  • Persons are given a bottle of wine, asked to write down the last two digits of their Social Security number, and then asked the maximum they would pay for the wine.  Those whose Social Security numbers ended in digits above eighty were willing to pay approximately three times more than those whose numbers ended in digits below twenty.

  • Subjects are asked to estimate the percentage of UN member countries from Africa.  Before answering, people spin a roulette wheel rigged to land on either 10 or 65.  Those whose wheel stopped on 10 gave an average estimate of UN membership at twenty-five percent, while those whose wheel landed on 65 gave an average estimate of forty-five percent.

  • In a more practical experiment, persons going into a store were asked either (a) how much money they had in their wallet, or (b) how much money they had in their bank account.  Those who answered with the smaller, wallet-number spent less in the store than those prompted to focus on the larger, bank account-number.

The takeaway from these studies is the number you start with can dramatically affect where you end up. Car salespeople make use of this every day with artificially high sticker prices on car windows.  The final, “manager-approved” offer seems like a great deal because it is materially lower than the initial – albeit illusory — anchor.

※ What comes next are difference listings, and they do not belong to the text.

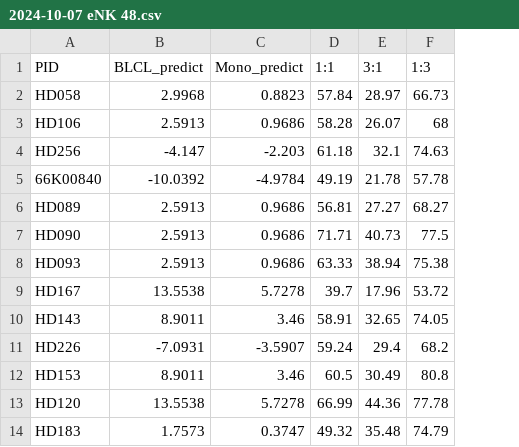
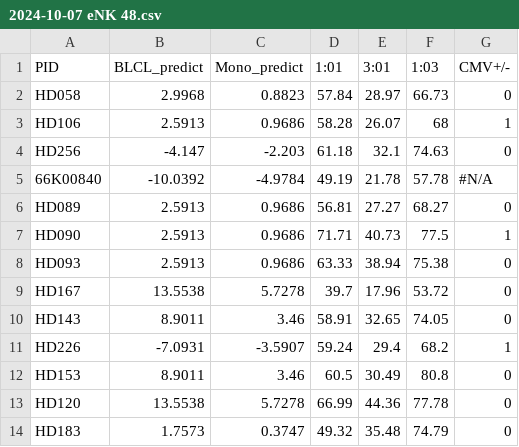
Before and after one commit to olivered30/NK-CELL, a CSV file: NK2024/Python files/2024-10-07 eNK 48.csv, drawn as a sheet; only a part is shown; the diff names each change by its address in the sheet, - before the commit and + after, or states it on an @@ line.

Commit message:
Add files via upload

```diff
--- a/NK2024/Python files/2024-10-07 eNK 48.csv
+++ b/NK2024/Python files/2024-10-07 eNK 48.csv
+column G (CMV+/-), rows 2-14: 0 | 1 | 0 | #N/A | 0 | 1 | 0 | 0 | 0 | 1 | 0 | 0 | 0
-D1: 1:1
+D1: 1:01
-E1: 3:1
+E1: 3:01
-F1: 1:3
+F1: 1:03
```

Applying these insights to trial means if the defense provides no countervailing anchor for the jury to consider (and ideally to consider first) then jurors will have only the upper end as a reference point.  This is shown to result in larger damage awards.  In addition, in another study it even impacted liability.  Mock jurors were presented with a case alleging a women’s birth control pill caused her ovarian cancer. The defendant was an HMO sued for prescribing the pill. When plaintiffs asked for $5 million in damages, jurors were 43.9% confident in causation. When only $20,000 was requested, only 26.4% were confident in causation.  It works the other way too, however.  An outrageously high damage request can negatively impact the credibility of the liability claim.

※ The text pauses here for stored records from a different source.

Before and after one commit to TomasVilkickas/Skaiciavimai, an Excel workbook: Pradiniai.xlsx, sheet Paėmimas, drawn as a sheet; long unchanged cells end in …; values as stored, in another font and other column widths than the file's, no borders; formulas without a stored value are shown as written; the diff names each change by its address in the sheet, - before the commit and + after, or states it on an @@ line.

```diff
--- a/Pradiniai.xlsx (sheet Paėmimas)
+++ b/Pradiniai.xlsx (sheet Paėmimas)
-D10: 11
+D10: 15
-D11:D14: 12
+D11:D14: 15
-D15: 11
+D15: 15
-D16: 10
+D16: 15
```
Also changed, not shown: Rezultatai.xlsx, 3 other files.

Anchoring is real. Stay silent at your clients’ risk and be aware a foolish number can backfire.

 

17. Don’t Try to Prove Your Case on Cross-Exam of Your Opponent’s Expert.

 

 

The other side’s liability expert comes with lengthy credentials and extensive trial experience. The safe course is to cross-examine her even-handedness, her preparation, and her understanding of the facts. But in no event should you challenge her on the merits; instead, leave that for your expert. Otherwise you risk looking foolish as you try to take on the opposing expert on her turf.

Fortunately for me, in my first years of practice I witnessed a trial lawyer who went against this advice with dramatic effect. The case involved allegations of permanent nerve damage caused by chronic chemical exposure from liquid grain fumigants. Four grain elevator workers targeted three major chemical companies with a product liability lawsuit and $24 million demand.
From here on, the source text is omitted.